U Yetkin, A Özelçi, ? Yürekli, M Bademci, A Gürbüz
color doppler ultrasonography, heparin, seroma, vascular surgery
U Yetkin, A Özelçi, ? Yürekli, M Bademci, A Gürbüz. A Giant Seroma Developed 3 Months After Femoral Embolectomy In A Chronic Renal Failure Patient. The Internet Journal of Thoracic and Cardiovascular Surgery. 2006 Volume 10 Number 1.
Although postoperative seroma formation is a rare complication, it is a bothersome and hard-to-treat situation when occurred. In daily practice of vascular surgery, postoperative use of intravenous heparin is indicated as a risk factor for postoperative symptomatic seroma development.
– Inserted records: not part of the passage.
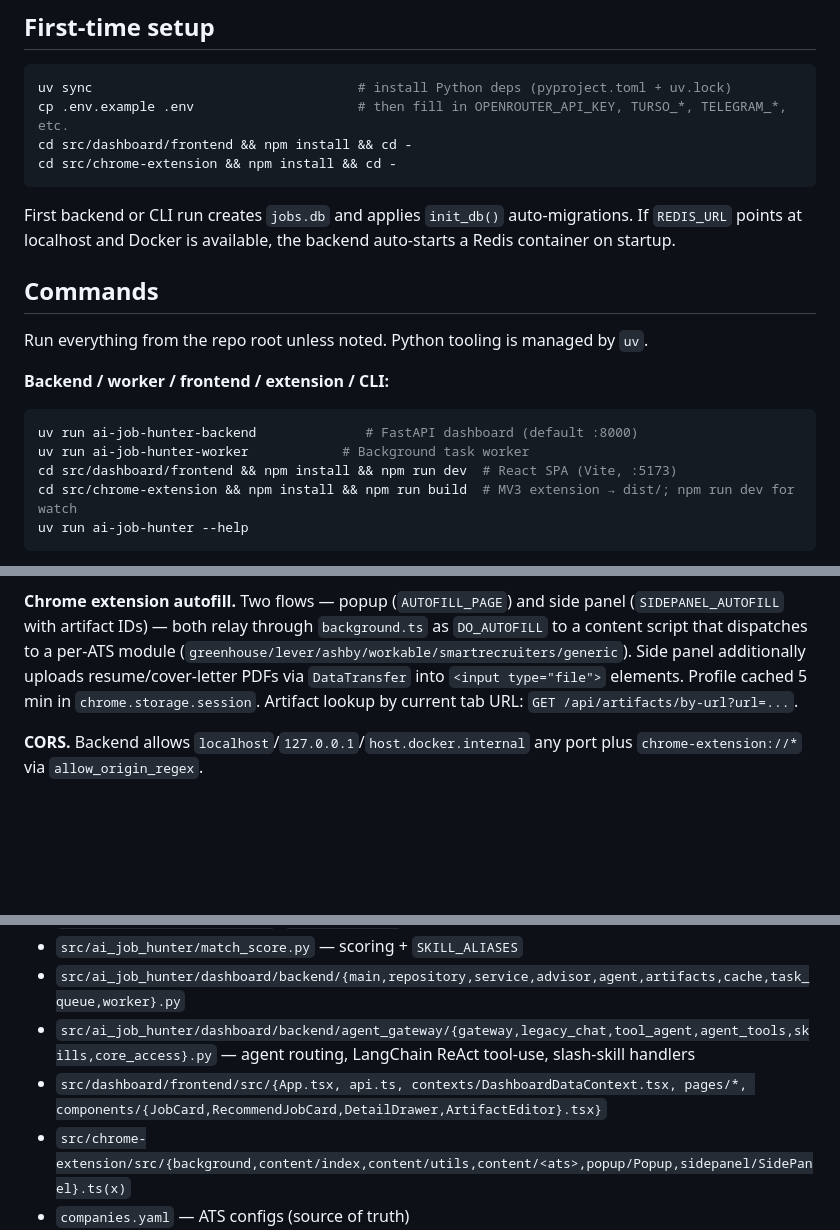
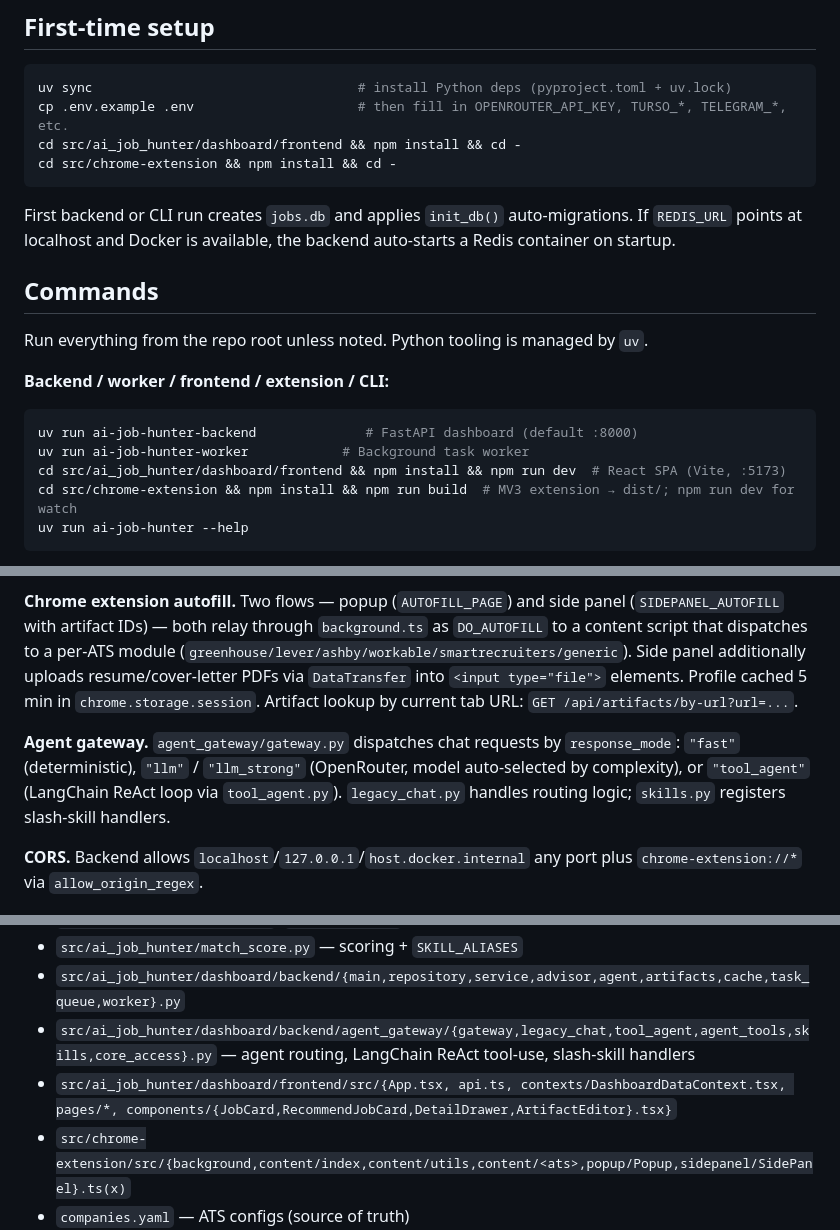
Before and after one commit to Koushik0901/AI-Job-Hunter, a Markdown page: CLAUDE.md, 3 parts joined by grey strips. Rendered like a GitHub page; blank space fills up the shorter version.

Commit message:
Fix stale frontend paths and add agent gateway architecture note in CLAUDE.md
- src/dashboard/frontend -> src/ai_job_hunter/dashboard/frontend (3 occurrences)
- Add agent_gateway dispatch model to Architecture section

Co-Authored-By: Claude Sonnet 4.6 <noreply@anthropic.com>

````diff
--- a/CLAUDE.md
+++ b/CLAUDE.md
@@ -13,7 +13,7 @@ Stack: Python (FastAPI, LangChain, OpenRouter), React/Vite/TypeScript, Redis cac
 ```bash
 uv sync                                  # install Python deps (pyproject.toml + uv.lock)
 cp .env.example .env                     # then fill in OPENROUTER_API_KEY, TURSO_*, TELEGRAM_*, etc.
-cd src/dashboard/frontend && npm install && cd -
+cd src/ai_job_hunter/dashboard/frontend && npm install && cd -
 cd src/chrome-extension && npm install && cd -
 ```
 
@@ -27,7 +27,7 @@ Run everything from the repo root unless noted. Python tooling is managed by `uv
 ```bash
 uv run ai-job-hunter-backend              # FastAPI dashboard (default :8000)
 uv run ai-job-hunter-worker            # Background task worker
-cd src/dashboard/frontend && npm install && npm run dev  # React SPA (Vite, :5173)
+cd src/ai_job_hunter/dashboard/frontend && npm install && npm run dev  # React SPA (Vite, :5173)
 cd src/chrome-extension && npm install && npm run build  # MV3 extension → dist/; npm run dev for watch
 uv run ai-job-hunter --help
 ```
@@ -77,6 +77,8 @@ uv run ruff format src/ tests/
 
 **Chrome extension autofill.** Two flows — popup (`AUTOFILL_PAGE`) and side panel (`SIDEPANEL_AUTOFILL` with artifact IDs) — both relay through `background.ts` as `DO_AUTOFILL` to a content script that dispatches to a per-ATS module (`greenhouse/lever/ashby/workable/smartrecruiters/generic`). Side panel additionally uploads resume/cover-letter PDFs via `DataTransfer` into `<input type="file">` elements. Profile cached 5 min in `chrome.storage.session`. Artifact lookup by current tab URL: `GET /api/artifacts/by-url?url=...`.
 
+**Agent gateway.** `agent_gateway/gateway.py` dispatches chat requests by `response_mode`: `"fast"` (deterministic), `"llm"` / `"llm_strong"` (OpenRouter, model auto-selected by complexity), or `"tool_agent"` (LangChain ReAct loop via `tool_agent.py`). `legacy_chat.py` handles routing logic; `skills.py` registers slash-skill handlers.
+
 **CORS.** Backend allows `localhost`/`127.0.0.1`/`host.docker.internal` any port plus `chrome-extension://*` via `allow_origin_regex`.
 
 ## Key files
@@ -89,7 +91,7 @@ uv run ruff format src/ tests/
 - `src/ai_job_hunter/match_score.py` — scoring + `SKILL_ALIASES`
 - `src/ai_job_hunter/dashboard/backend/{main,repository,service,advisor,agent,artifacts,cache,task_queue,worker}.py`
 - `src/ai_job_hunter/dashboard/backend/agent_gateway/{gateway,legacy_chat,tool_agent,agent_tools,skills,core_access}.py` — agent routing, LangChain ReAct tool-use, slash-skill handlers
-- `src/dashboard/frontend/src/{App.tsx, api.ts, contexts/DashboardDataContext.tsx, pages/*, components/{JobCard,RecommendJobCard,DetailDrawer,ArtifactEditor}.tsx}`
+- `src/ai_job_hunter/dashboard/frontend/src/{App.tsx, api.ts, contexts/DashboardDataContext.tsx, pages/*, components/{JobCard,RecommendJobCard,DetailDrawer,ArtifactEditor}.tsx}`
 - `src/chrome-extension/src/{background,content/index,content/utils,content/<ats>,popup/Popup,sidepanel/SidePanel}.ts(x)`
 - `companies.yaml` — ATS configs (source of truth)
 - `.impeccable.md` — formal design system reference ("The Navigator")
````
According to the literature,a significant cause that we face this problem with increasing incidence may be the postoperative use of high dose heparin.
In this study, we present the diagnosis and treatment under the light of literature of a giant seroma case developed 3 months after the femoral embolectomy that was administered intermittant heparin due to a continuing hemodialysis program.
We recommend to review the postoperative use of heparin as it is defined as a significant factor in etiology and immediate surgical approach should be the treatment of choice.
Seroma is characterized by sterile fluid collection within a fibrous pseudomembrane developed after vascular surgical procedures under the skin incision or around artificial vascular grafts (1). In daily practice of vascular surgery, thrombosis, infection and pseudoaneurysms are among frequent complications. Although seroma formation is seen relatively rare, due to its serious consequences, its diagnosis and treatment require particular attention.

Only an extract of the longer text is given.